Front-end code change data:
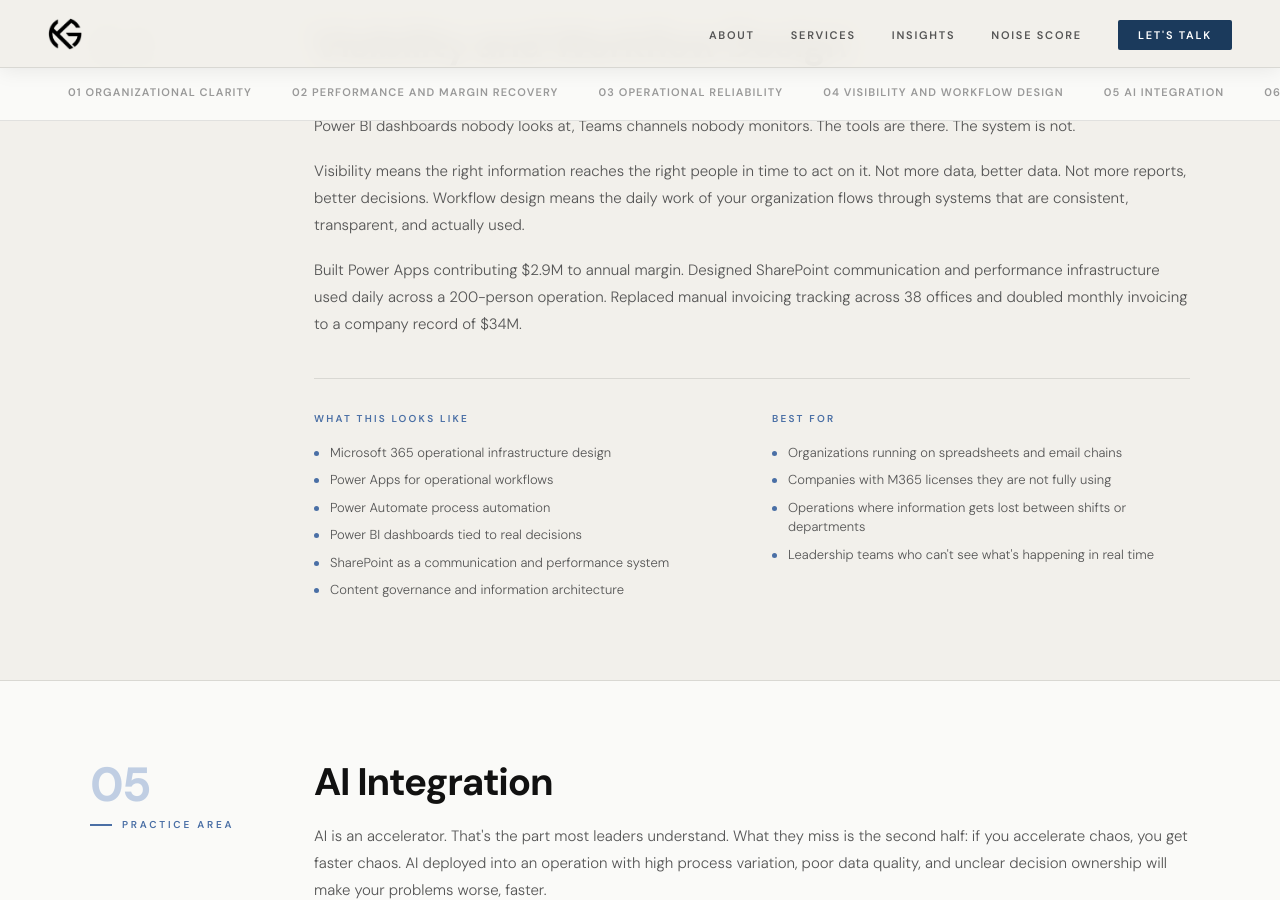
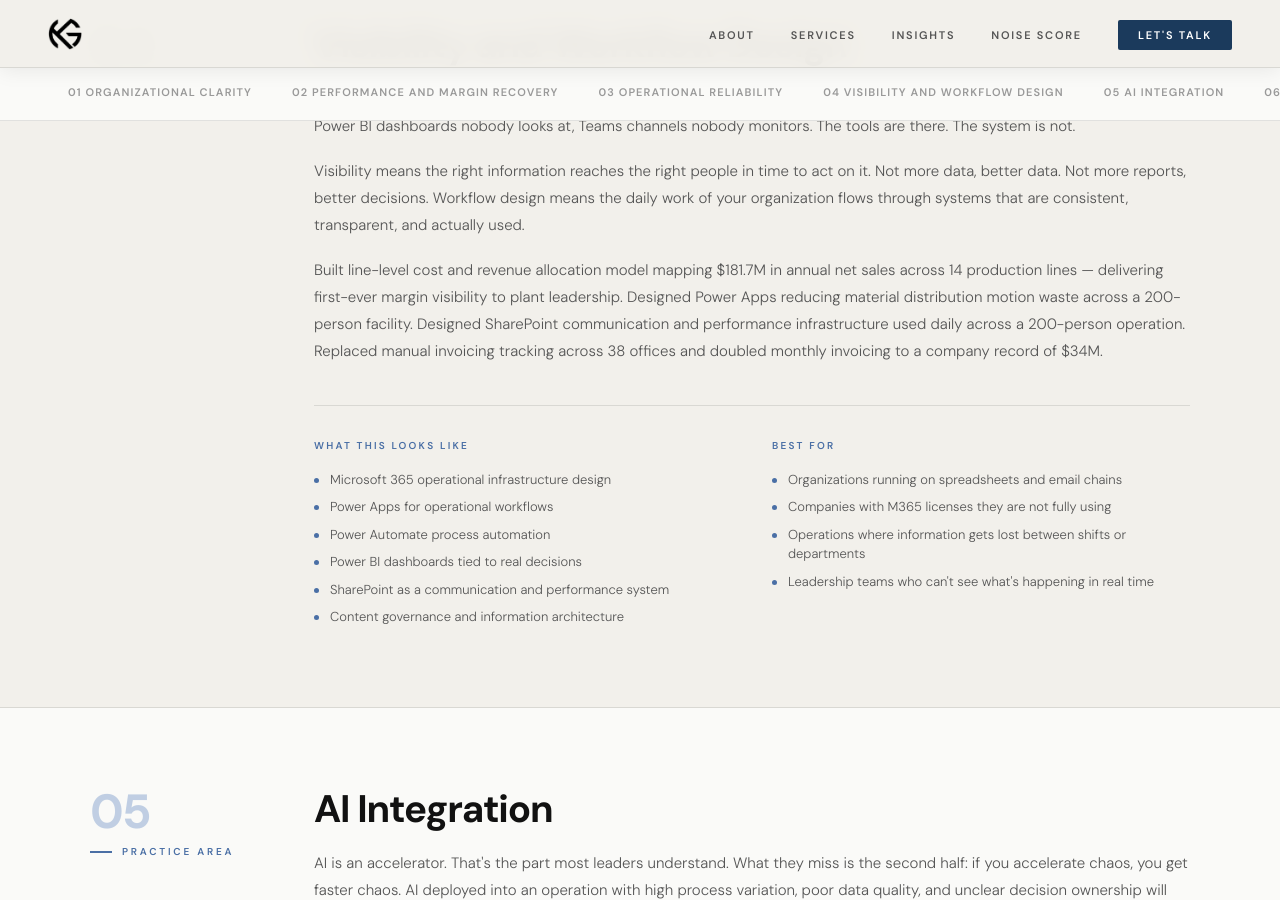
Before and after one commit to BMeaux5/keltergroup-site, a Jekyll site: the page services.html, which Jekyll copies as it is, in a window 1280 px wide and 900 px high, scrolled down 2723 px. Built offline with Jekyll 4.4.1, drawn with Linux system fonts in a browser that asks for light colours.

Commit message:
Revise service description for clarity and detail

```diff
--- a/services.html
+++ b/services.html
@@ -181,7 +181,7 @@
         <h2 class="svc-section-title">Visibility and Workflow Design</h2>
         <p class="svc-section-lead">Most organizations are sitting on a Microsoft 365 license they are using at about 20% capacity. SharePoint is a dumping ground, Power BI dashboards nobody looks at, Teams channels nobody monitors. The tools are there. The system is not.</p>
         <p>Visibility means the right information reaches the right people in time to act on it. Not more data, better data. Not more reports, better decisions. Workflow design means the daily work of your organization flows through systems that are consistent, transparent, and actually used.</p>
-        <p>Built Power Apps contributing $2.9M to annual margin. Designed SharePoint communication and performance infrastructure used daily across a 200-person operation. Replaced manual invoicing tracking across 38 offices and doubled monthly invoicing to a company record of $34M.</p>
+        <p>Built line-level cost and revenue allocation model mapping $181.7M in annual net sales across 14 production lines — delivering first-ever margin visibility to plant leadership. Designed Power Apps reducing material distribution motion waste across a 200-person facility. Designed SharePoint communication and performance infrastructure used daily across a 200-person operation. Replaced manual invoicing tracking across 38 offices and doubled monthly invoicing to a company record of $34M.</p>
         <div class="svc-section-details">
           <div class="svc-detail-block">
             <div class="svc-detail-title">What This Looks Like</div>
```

...

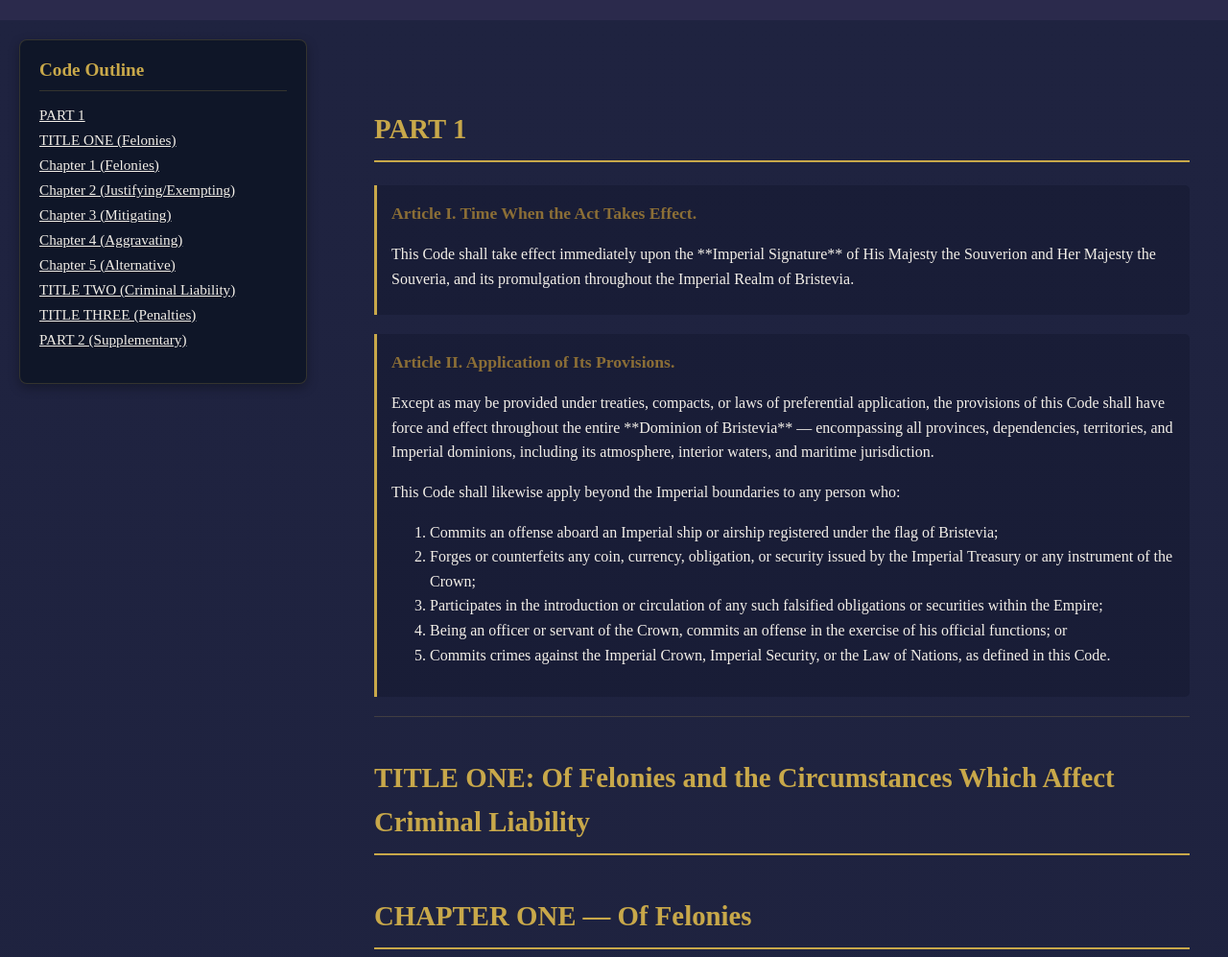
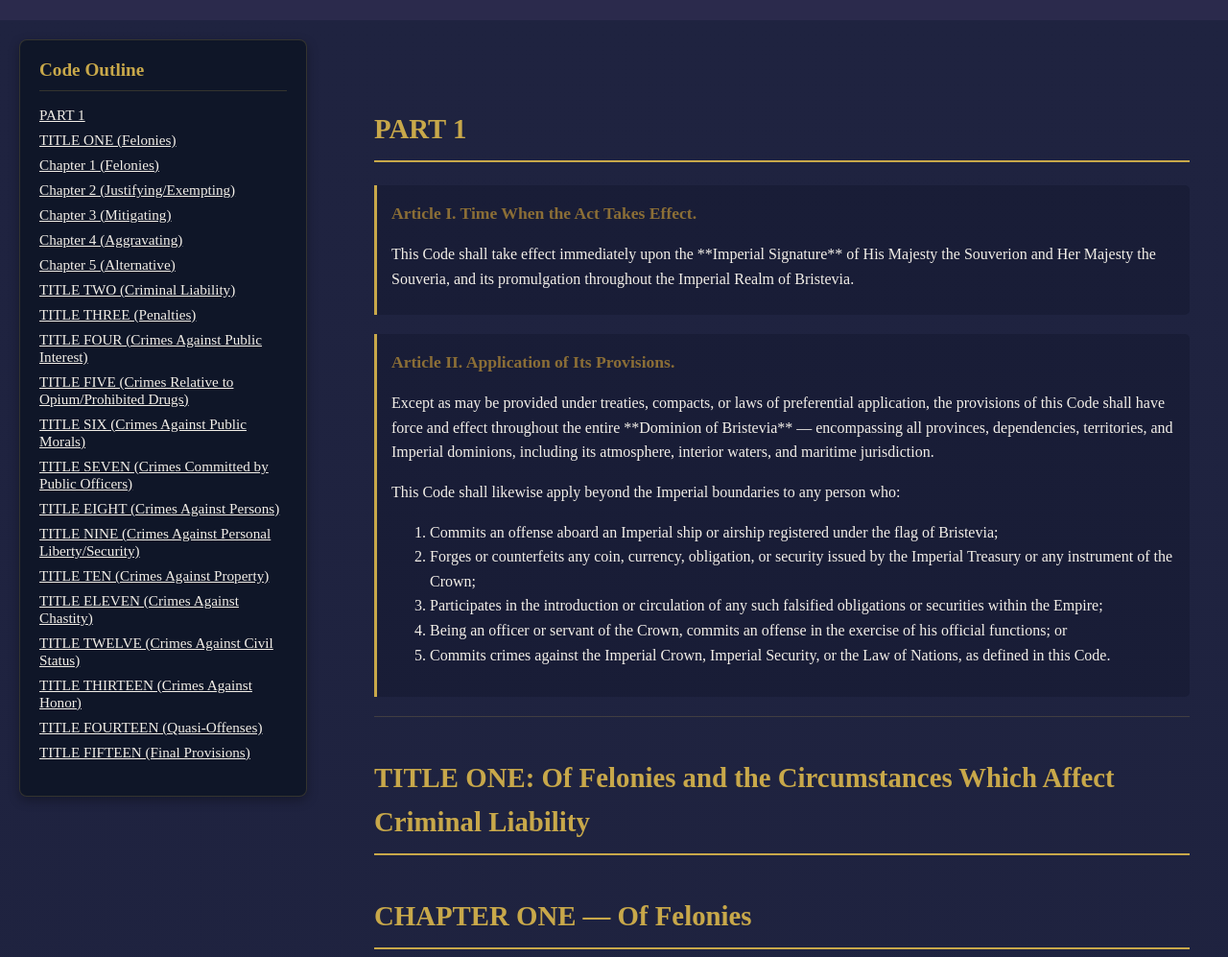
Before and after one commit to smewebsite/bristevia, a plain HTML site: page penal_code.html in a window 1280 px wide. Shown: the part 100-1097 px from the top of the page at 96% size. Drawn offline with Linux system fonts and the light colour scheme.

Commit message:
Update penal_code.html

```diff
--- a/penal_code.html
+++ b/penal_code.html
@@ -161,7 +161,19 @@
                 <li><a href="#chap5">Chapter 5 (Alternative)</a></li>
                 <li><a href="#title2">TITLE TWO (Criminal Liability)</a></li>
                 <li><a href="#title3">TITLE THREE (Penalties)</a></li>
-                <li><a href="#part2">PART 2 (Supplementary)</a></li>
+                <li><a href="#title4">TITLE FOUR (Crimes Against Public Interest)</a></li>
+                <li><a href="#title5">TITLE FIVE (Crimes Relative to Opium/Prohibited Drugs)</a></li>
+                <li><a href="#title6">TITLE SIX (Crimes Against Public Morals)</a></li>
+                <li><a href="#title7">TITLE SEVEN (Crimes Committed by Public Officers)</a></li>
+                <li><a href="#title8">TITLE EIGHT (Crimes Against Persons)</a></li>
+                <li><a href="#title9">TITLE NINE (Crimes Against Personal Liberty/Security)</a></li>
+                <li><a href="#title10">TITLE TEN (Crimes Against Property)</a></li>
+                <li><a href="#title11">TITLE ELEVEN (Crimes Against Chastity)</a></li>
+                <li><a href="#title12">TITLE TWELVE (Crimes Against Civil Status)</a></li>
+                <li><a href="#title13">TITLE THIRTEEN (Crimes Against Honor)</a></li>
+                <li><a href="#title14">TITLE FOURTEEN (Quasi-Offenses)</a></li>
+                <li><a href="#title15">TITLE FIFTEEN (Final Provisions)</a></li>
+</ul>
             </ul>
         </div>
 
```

---

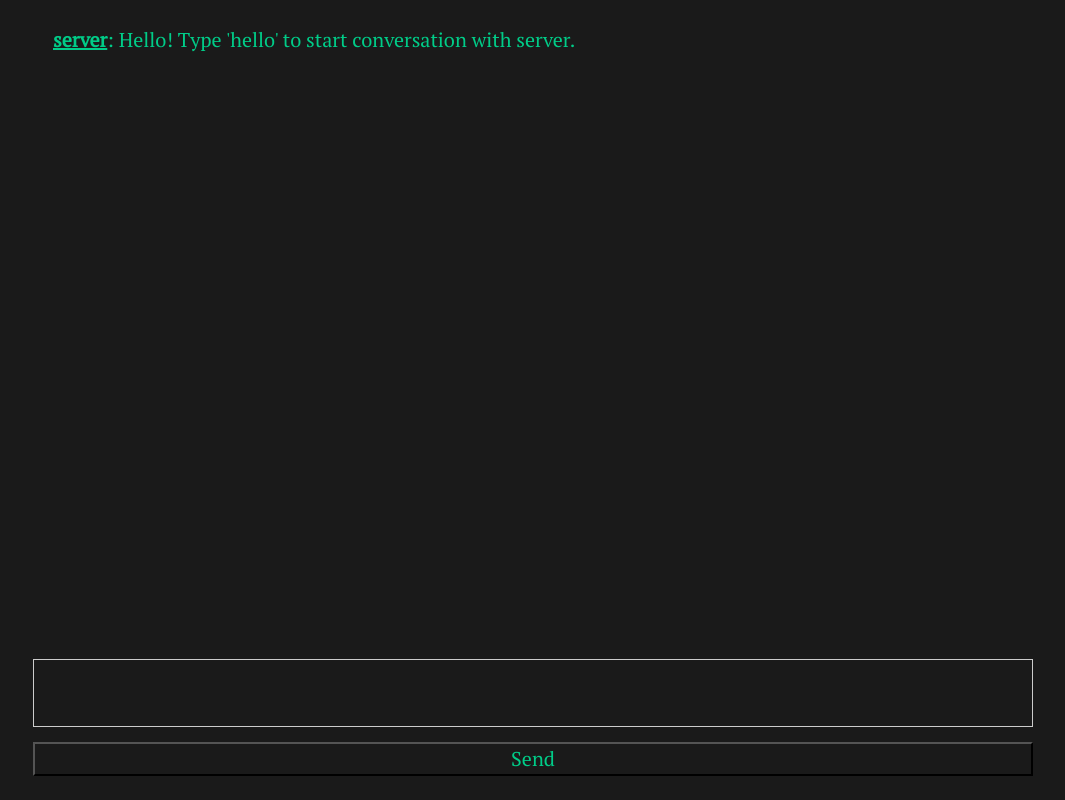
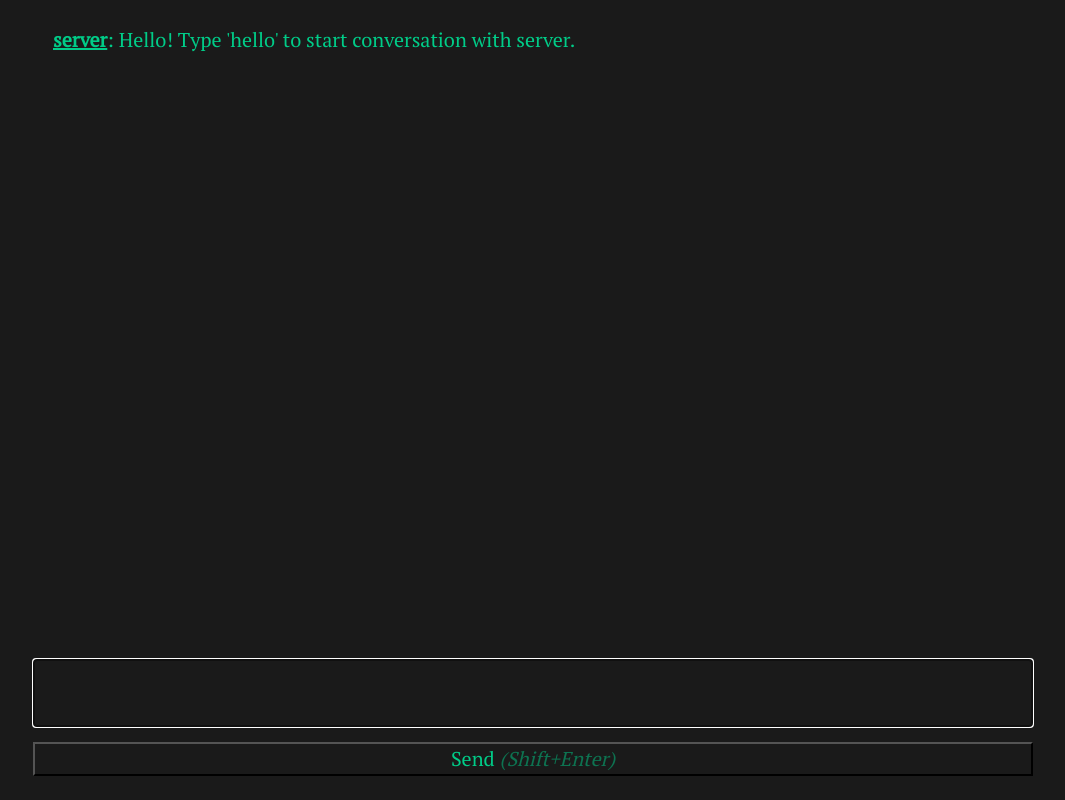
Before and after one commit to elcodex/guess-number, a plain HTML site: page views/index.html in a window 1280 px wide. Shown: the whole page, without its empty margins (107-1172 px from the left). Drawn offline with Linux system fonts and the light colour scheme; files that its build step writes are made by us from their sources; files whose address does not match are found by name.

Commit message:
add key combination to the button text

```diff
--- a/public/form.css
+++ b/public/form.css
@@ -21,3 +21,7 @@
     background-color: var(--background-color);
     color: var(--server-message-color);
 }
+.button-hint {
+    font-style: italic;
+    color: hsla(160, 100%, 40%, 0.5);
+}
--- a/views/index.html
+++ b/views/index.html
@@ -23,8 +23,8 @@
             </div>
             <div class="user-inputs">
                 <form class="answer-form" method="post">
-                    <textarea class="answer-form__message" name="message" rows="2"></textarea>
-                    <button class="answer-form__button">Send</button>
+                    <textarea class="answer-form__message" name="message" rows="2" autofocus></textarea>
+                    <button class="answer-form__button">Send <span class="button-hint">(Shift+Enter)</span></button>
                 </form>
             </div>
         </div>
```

WHAT IS BEING ASKED:
Extract all lines from the data in which "class" is found.

RESPONSE TO THE TASK:
         <h2 class="svc-section-title">Visibility and Workflow Design</h2>
         <p class="svc-section-lead">Most organizations are sitting on a Microsoft 365 license they are using at about 20% capacity. SharePoint is a dumping ground, Power BI dashboards nobody looks at, Teams channels nobody monitors. The tools are there. The system is not.</p>
         <div class="svc-section-details">
           <div class="svc-detail-block">
             <div class="svc-detail-title">What This Looks Like</div>
             <div class="user-inputs">
                 <form class="answer-form" method="post">
-                    <textarea class="answer-form__message" name="message" rows="2"></textarea>
-                    <button class="answer-form__button">Send</button>
+                    <textarea class="answer-form__message" name="message" rows="2" autofocus></textarea>
+                    <button class="answer-form__button">Send <span class="button-hint">(Shift+Enter)</span></button>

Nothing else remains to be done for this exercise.